Arbitello has supported Rawle’s departure from the start. “I think people need to get with the times,” he said. “One year can make a major difference in his life.”
Rawle took leaving hard at first, but he says he’s over it now. “New York City has their policies, has their rules,” Rawle says. “I would’ve wanted to end my career here [and] be the next All-American out of New York.”
One month after the Adidas camp, it is Under Armour’s turn to bring the grassroots show to New York City. The annual Elite 24 game, after leaving Rucker for a two-year stint in Venice Beach, now takes place on a pier at Brooklyn Bridge Park, with the Manhattan skyline and the East River in the background and NBA scouts in the stands. Players practice the day prior in a cramped old Jesuit high school gym in downtown Manhattan.
Nearly every top prospect in the country is here, with the exception of those in the Bahamas on Nike’s dime, a thinly veiled ploy to keep their top players away from the competition. Rawle won MVP at the prestigious Adidas Nations camp earlier in the month, but he thinks he only received an invite to the Under Armour game after some of the Nike kids dropped out. His AAU team, of course, wears Adidas.
Practice brings extended media time. Rawle sits down as reporters circle. He hears familiar things. When people say New York doesn't have great players, how do you feel? What would it to be like to play at Madison Square Garden? His responses are measured; he’s grown accustomed to this process. Still, he likes to bounce questions back and visibly gets a kick out of throwing media a curveball or two.
When asked, Rawle insists he wants to visit all 11 colleges on his list, which, given time constraints and NCAA regulations will be difficult: players are only allowed to take five official visits. With the prep school decision, he’s had little time to focus on college and has no plans to commit until spring. At Word of God, ACC rivals North Carolina and N.C. State, both of which are already recruiting him, will have the edge in proximity. The final request from reporters: Compare yourself to another player from the city.
He thinks aloud. “Does it have to be a player from New York?” He smirks, then guesses the presumable follow-up. “How about an NBA player?” he asks. “Lance Stephenson?” The reporter struggles to come up with a helpful response.

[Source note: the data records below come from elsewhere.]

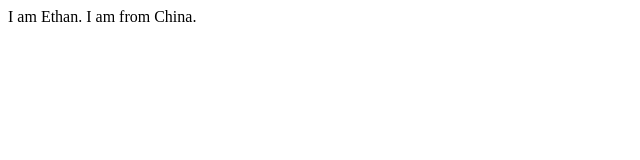
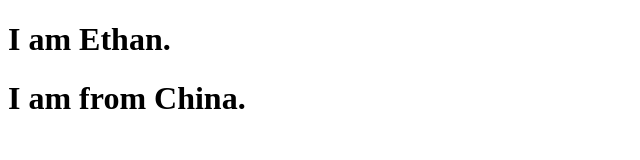
Before and after one commit to EethannYuan/FirstCode, a plain HTML site: page index.html in a window 1280 px wide. Shown: the whole page, without its empty margins (0-640 px from the left). Drawn offline with Linux system fonts and the light colour scheme.

Commit message:
Update index.html

```diff
--- a/index.html
+++ b/index.html
@@ -6,7 +6,7 @@
   <title>Document</title>
 </head>
 <body>
-  <h>I am Ethan.</h>
-  <h>I am from China.</h>
+  <h1>I am Ethan.</h1>
+  <h1>I am from China.</h1>
 </body>
 </html>
```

“I think [Rawle] has a chance to be an NBA player, strong body, improving body control, good vision,” one scout in attendance tells SI in a text message later. “[He’s a] power player but he doesn't just bull you over like [ex-Arizona forward and current Pistons rookie] Stanley Johnson at the same age. He has a little more finesse in the lane. I saw the jump shot fall enough to know he’s capable.”

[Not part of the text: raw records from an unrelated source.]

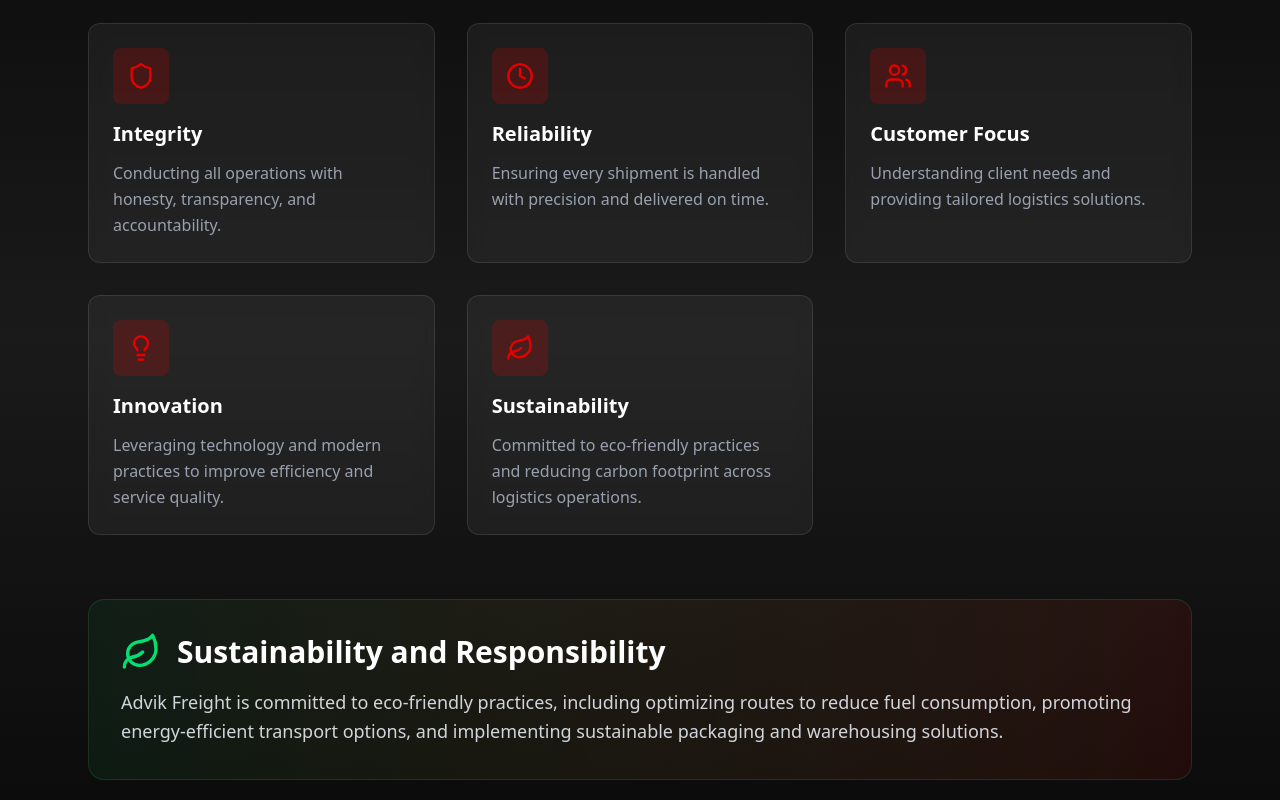
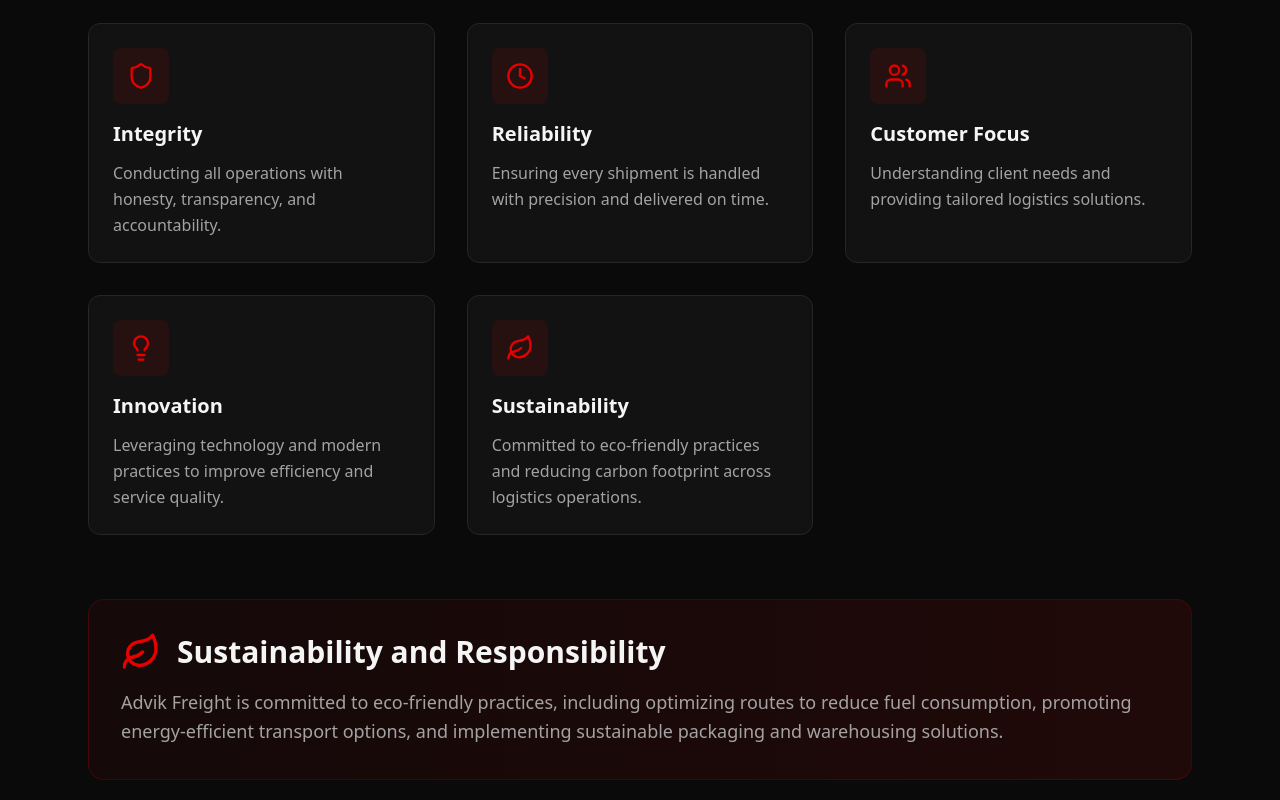
Before and after one commit to harsh8423/advik, a Next.js app: page /about in a window 1280 px wide. Shown: the part 1420-2220 px from the top of the page. Built offline with nearby package versions, Linux system fonts and the light colour scheme.

Commit message:
fixed light theme ui

```diff
--- a/src/components/sections/CoreValues.tsx
+++ b/src/components/sections/CoreValues.tsx
@@ -33,7 +33,7 @@ const values = [
 
 export default function CoreValues() {
     return (
-        <section className="py-20 bg-gradient-to-b from-dark via-accent to-dark relative overflow-hidden">
+        <section className="py-20 bg-background relative overflow-hidden">
             <div className="max-w-6xl mx-auto px-6 relative z-10">
                 {/* Section Header */}
                 <motion.div
@@ -42,7 +42,7 @@ export default function CoreValues() {
                     viewport={{ once: true }}
                     className="text-center mb-16"
                 >
-                    <h2 className="text-5xl font-bold text-white mb-4">
+                    <h2 className="text-5xl font-bold text-foreground mb-4">
                         Our Core <span className="text-primary">Values</span>
                     </h2>
                     <div className="w-24 h-1 bg-primary mx-auto" />
@@ -59,13 +59,13 @@ export default function CoreValues() {
                                 whileInView={{ opacity: 1, y: 0 }}
                                 viewport={{ once: true }}
                                 transition={{ duration: 0.5, delay: index * 0.1 }}
-                                className="bg-white/5 backdrop-blur-sm border border-white/10 rounded-xl p-6 hover:border-primary/50 hover:bg-white/10 transition-all duration-300 group"
+                                className="bg-card/50 backdrop-blur-sm border border-border rounded-xl p-6 hover:border-primary/50 hover:bg-accent/5 transition-all duration-300 group"
                             >
-                                <div className="w-14 h-14 rounded-lg bg-primary/20 flex items-center justify-center mb-4 group-hover:scale-110 transition-transform">
+                                <div className="w-14 h-14 rounded-lg bg-primary/10 flex items-center justify-center mb-4 group-hover:scale-110 transition-transform">
                                     <Icon className="w-7 h-7 text-primary" />
                                 </div>
-                                <h3 className="text-xl font-bold text-white mb-3">{value.title}</h3>
-                                <p className="text-gray-400 leading-relaxed">{value.description}</p>
+                                <h3 className="text-xl font-bold text-foreground mb-3">{value.title}</h3>
+                                <p className="text-muted-foreground leading-relaxed">{value.description}</p>
                             </motion.div>
                         );
                     })}
@@ -77,13 +77,13 @@ export default function CoreValues() {
                     whileInView={{ opacity: 1, y: 0 }}
                     viewport={{ once: true }}
                     transition={{ duration: 0.6, delay: 0.3 }}
-                    className="mt-16 bg-gradient-to-r from-green-900/20 to-primary/10 border border-green-500/20 rounded-2xl p-8"
+                    className="mt-16 bg-gradient-to-r from-primary/5 to-primary/10 border border-primary/20 rounded-2xl p-8"
                 >
                     <div className="flex items-center gap-4 mb-4">
-                        <Leaf className="w-10 h-10 text-green-400" />
-                        <h3 className="text-3xl font-bold text-white">Sustainability and Responsibility</h3>
+                        <Leaf className="w-10 h-10 text-primary" />
+                        <h3 className="text-3xl font-bold text-foreground">Sustainability and Responsibility</h3>
                     </div>
-                    <p className="text-gray-300 leading-relaxed text-lg">
+                    <p className="text-muted-foreground leading-relaxed text-lg">
                         Advik Freight is committed to eco-friendly practices, including optimizing routes to reduce fuel consumption, promoting energy-efficient transport options, and implementing sustainable packaging and warehousing solutions.
                     </p>
                 </motion.div>
```
Also changed, not shown: 1 other file (tests, documents, lock files or other folders).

In the game the next day he challenges Rivals.com’s No. 1 prospect in his class, Josh Jackson, a long-limbed and absurdly athletic forward who guards him closely. Jackson blocks a couple layup attempts, but there’s something to be said for Rawle’s aggressiveness against a player with a bigger reputation. When he finally shakes Jackson with a crossover, he nearly finishes over him with a contested two-handed jam, just missing a signature highlight to the audible chagrin of the crowd. Despite a strong performance for the winning team in his home city, he misses out on one of four MVP awards.

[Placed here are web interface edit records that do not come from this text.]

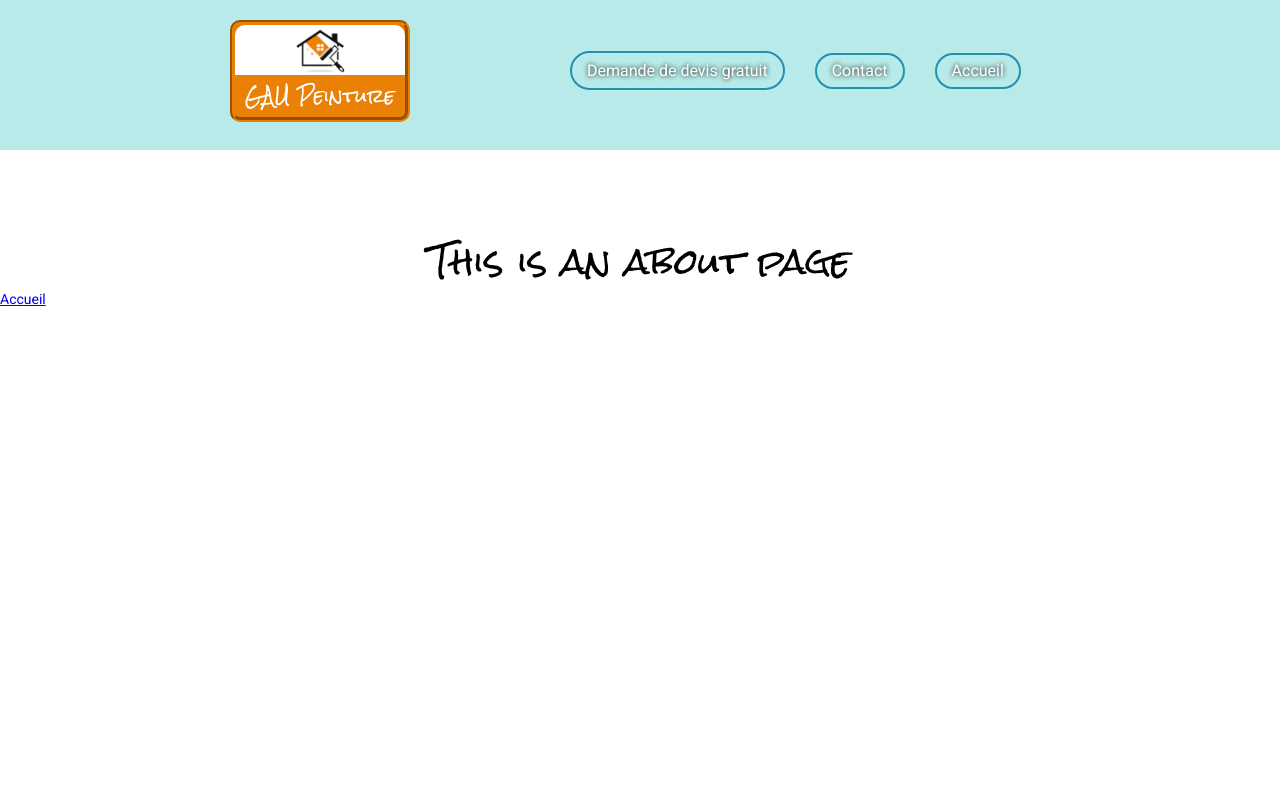
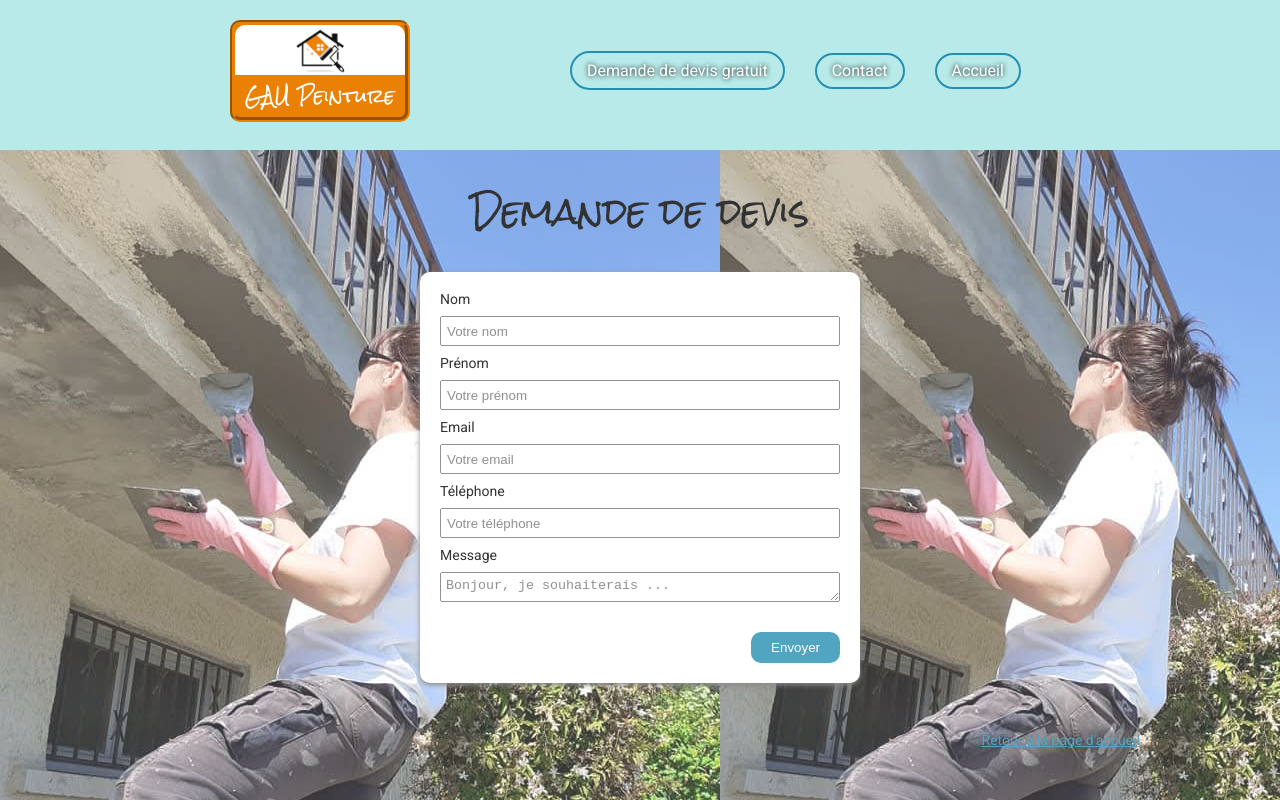
Before and after one commit to SabrinaVernier/painting-company, a Vue app: page /quotation in a window 1280 px wide. Shown: the top 800 px of the page. Built offline with nearby package versions, Linux system fonts and the light colour scheme.

Commit message:
quotationView ok

```diff
--- a/src/assets/main.css
+++ b/src/assets/main.css
@@ -4,6 +4,7 @@
   --orange: #eb8104;
   --blue: #268fb1;
   --green-blue: rgb(183, 234, 232);
+  --light-grey: rgb(244, 240, 240);
   --grey: rgb(183, 182, 182);
   --dark-grey: rgb(110, 109, 109);
   --very-dark-grey: rgb(83, 82, 82);
--- a/src/views/QuotationView.vue
+++ b/src/views/QuotationView.vue
@@ -1,15 +1,158 @@
 <script setup>
 import { RouterLink } from 'vue-router'
+import { ref } from 'vue'
+
+const firstname = ref('')
+const lastname = ref('')
+const email = ref('')
+const phone = ref('')
+const message = ref('')
+const quotationInfos = ref([])
+const isSubmitting = ref(false)
+let infoMessage = ref('')
+
+const handleSubmit = () => {
+  isSubmitting.value = true
+
+  if (!firstname.value || !lastname.value || !email.value || !phone.value || !message.value) {
+    isSubmitting.value = false
+    infoMessage.value = 'Veuillez remplir tous les champs'
+    return
+  } else {
+    quotationInfos.value.push({
+      firstname: firstname.value,
+      lastname: lastname.value,
+      email: email.value,
+      phone: phone.value,
+      message: message.value,
+    })
+
+    isSubmitting.value = false
+    firstname.value = ''
+    lastname.value = ''
+    email.value = ''
+    phone.value = ''
+    message.value = ''
+    infoMessage.value = 'Votre demande de devis a bien été envoyée'
+    console.log(quotationInfos.value)
+  }
+}
 </script>
 
 <template>
   <main>
-    <div class="about">
-      <h1>This is an about page</h1>
+    <div class="container">
+      <h1>Demande de devis</h1>
 
-      <RouterLink :to="{ name: 'home' }">Accueil</RouterLink>
+      <form @submit.prevent="handleSubmit">
+        <label for="firstname">Nom</label>
+        <input
+          type="text"
+          id="firstname"
+          name="firstname"
+          placeholder="Votre nom"
+          v-model="firstname"
+          required
+        />
+
+        <label for="lastname">Prénom</label>
+        <input
+          type="text"
+          id="lastname"
+          name="lastname"
+          placeholder="Votre prénom"
+          v-model="lastname"
+          required
+        />
+
+        <label for="email">Email</label>
+        <input
+          type="email"
+          id="email"
+          name="email"
+          placeholder="Votre email"
+          v-model="email"
+          required
+        />
+
+        <label for="phone">Téléphone</label>
+        <input
+          type="tel"
+          id="phone"
+          name="phone"
+          placeholder="Votre téléphone"
+          v-model="phone"
+          required
+        />
+
+        <label for="message">Message</label>
+        <textarea
+          id="message"
+          name="message"
+          cols="30"
+          rows="10"
+          placeholder="Bonjour, je souhaiterais ..."
+          v-model="message"
+          required
+        ></textarea>
+
+        <button v-if="!infoMessage">Envoyer</button>
+        <p v-else>{{ infoMessage }}</p>
+      </form>
+      <div class="back-home">
+        <RouterLink :to="{ name: 'home' }">Retour à la page d'accueil</RouterLink>
+      </div>
     </div>
   </main>
 </template>
 
-<style scoped></style>
+<style scoped>
+main {
+  /* background-color: var(--light-grey); */
+  background-image: url('../assets/Imgs/A-fanny-enduit.jpg');
+  opacity: 0.8;
+}
+h1 {
+  padding: 50px;
+}
+form {
+  box-shadow: 0 2px 5px var(--dark-grey);
+  border-radius: 10px;
+  background-color: white;
+  width: fit-content;
+  height: fit-content;
+  margin: 0 auto;
+  padding: 20px;
+  display: flex;
+  flex-direction: column;
+  gap: 10px;
+  align-items: flex-start;
+  justify-content: space-between;
+}
+
+form input,
+form textarea {
+  width: 400px;
+  height: 30px;
+  padding: 5px;
+}
+
+button {
+  color: white;
+  background-color: var(--blue);
+  border: none;
+  border-radius: 10px;
+  padding: 8px 20px;
+  margin-top: 20px;
+  align-self: end;
+}
+
+/* ------ */
+.back-home {
+  text-align: end;
+  margin-top: 50px;
+}
+a {
+  color: var(--blue);
+}
+</style>
```
Also changed, not shown: src/assets/Imgs/A-fanny-enduit.jpg (added), src/assets/Imgs/A-fanny-escalier.jpg (added).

On Sept. 8, Rawle announced his decision to attend Word of God with a tweet. “I've been believing in myself,” he said in July, back in Canarsie. “I'm trying to prove to the media, prove to all the people watching that I'm the best guard in the country, not only just New York.”
His next chance to make that case will come far from Brooklyn.